Exercise requirements
The answer must consist of every line in the records below that contains the string "date".
──────── Records provided
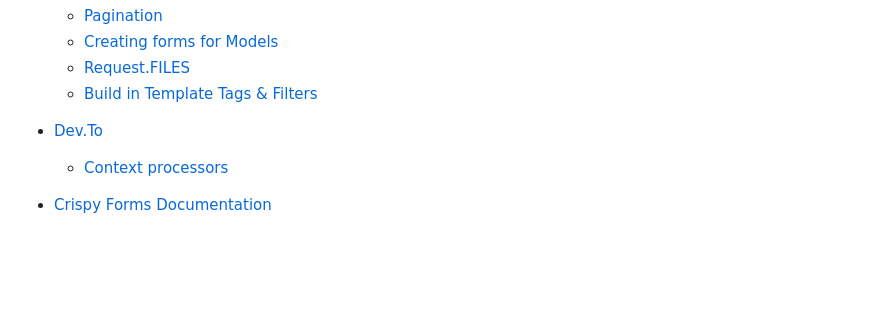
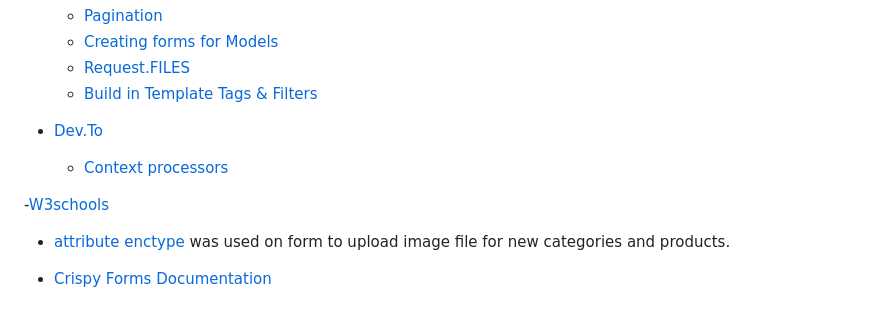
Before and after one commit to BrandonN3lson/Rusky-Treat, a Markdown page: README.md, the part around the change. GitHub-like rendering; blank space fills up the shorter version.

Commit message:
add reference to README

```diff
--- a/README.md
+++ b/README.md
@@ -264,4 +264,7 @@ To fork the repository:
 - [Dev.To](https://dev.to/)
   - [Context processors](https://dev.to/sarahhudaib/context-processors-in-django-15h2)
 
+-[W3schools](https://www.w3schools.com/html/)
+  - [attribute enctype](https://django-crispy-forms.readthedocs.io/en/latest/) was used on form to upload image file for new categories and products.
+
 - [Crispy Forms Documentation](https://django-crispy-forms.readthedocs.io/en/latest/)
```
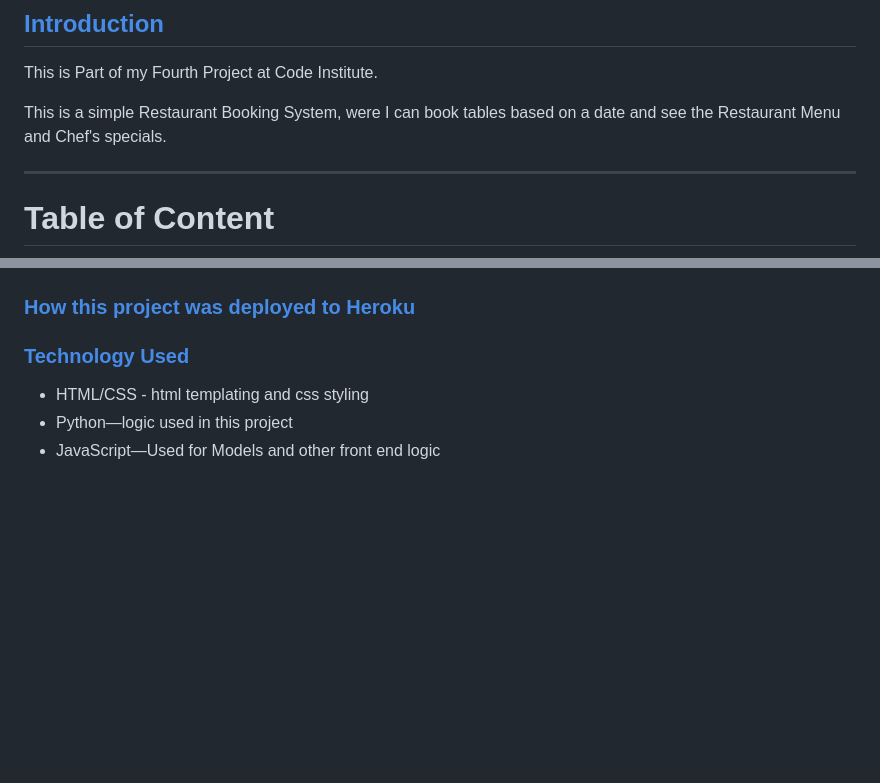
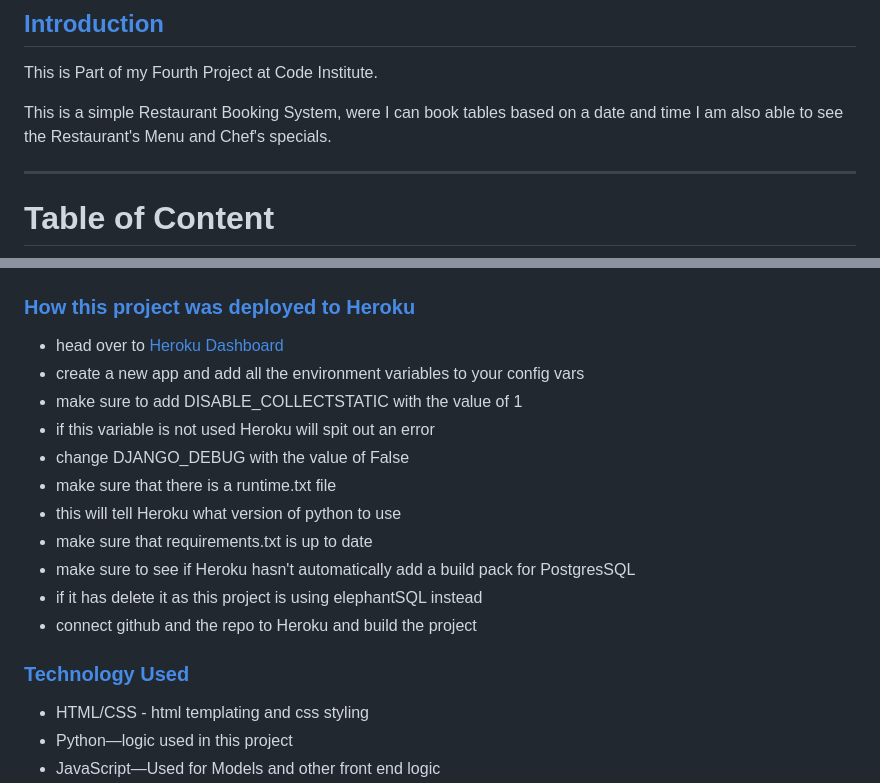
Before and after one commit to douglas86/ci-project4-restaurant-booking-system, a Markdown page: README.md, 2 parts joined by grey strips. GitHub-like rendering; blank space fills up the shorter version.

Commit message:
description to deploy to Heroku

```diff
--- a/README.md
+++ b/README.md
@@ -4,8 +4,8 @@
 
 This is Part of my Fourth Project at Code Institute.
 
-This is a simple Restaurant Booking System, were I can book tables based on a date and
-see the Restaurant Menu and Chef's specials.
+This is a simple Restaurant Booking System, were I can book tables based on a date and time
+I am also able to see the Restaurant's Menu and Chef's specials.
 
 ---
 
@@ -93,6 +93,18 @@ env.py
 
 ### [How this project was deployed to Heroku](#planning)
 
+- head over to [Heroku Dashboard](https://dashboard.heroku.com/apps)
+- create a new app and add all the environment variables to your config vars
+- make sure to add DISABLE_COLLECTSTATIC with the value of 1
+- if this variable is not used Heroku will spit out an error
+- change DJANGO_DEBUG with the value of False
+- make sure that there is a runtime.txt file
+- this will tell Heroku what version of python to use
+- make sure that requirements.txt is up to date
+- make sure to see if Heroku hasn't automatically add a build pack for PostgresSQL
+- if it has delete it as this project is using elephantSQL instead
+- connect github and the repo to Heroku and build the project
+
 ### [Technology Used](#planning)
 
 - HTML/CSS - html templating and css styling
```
────────────────
Output below
-This is a simple Restaurant Booking System, were I can book tables based on a date and
+This is a simple Restaurant Booking System, were I can book tables based on a date and time
+- make sure that requirements.txt is up to date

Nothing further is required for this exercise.